Source records:
▬▬▬▬▬▬▬▬▬▬
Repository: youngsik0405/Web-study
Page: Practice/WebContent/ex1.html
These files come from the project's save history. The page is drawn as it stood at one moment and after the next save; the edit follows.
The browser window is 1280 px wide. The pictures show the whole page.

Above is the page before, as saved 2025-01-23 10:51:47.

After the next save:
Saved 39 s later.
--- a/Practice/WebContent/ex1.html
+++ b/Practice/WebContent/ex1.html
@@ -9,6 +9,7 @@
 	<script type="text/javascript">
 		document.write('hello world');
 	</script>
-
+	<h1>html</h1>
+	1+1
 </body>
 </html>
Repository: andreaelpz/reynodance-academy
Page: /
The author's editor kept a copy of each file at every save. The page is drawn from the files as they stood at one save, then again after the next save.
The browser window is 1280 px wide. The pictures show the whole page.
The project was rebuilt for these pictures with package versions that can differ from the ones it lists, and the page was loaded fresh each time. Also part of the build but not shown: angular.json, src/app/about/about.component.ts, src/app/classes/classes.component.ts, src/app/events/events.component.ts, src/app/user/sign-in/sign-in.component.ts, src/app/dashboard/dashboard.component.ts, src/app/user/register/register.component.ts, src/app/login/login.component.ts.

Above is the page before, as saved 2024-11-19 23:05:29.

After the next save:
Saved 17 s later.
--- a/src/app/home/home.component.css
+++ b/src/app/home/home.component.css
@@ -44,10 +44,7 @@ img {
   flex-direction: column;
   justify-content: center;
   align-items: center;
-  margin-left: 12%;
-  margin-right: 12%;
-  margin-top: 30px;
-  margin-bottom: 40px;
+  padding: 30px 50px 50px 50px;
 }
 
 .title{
▬▬▬▬▬▬▬▬▬▬
**WHAT TO WORK ON**
Scan the data above for the word "component" and report every line where it is found.

**RESPONSE TO THIS EXERCISE**
The project was rebuilt for these pictures with package versions that can differ from the ones it lists, and the page was loaded fresh each time. Also part of the build but not shown: angular.json, src/app/about/about.component.ts, src/app/classes/classes.component.ts, src/app/events/events.component.ts, src/app/user/sign-in/sign-in.component.ts, src/app/dashboard/dashboard.component.ts, src/app/user/register/register.component.ts, src/app/login/login.component.ts.
--- a/src/app/home/home.component.css
+++ b/src/app/home/home.component.css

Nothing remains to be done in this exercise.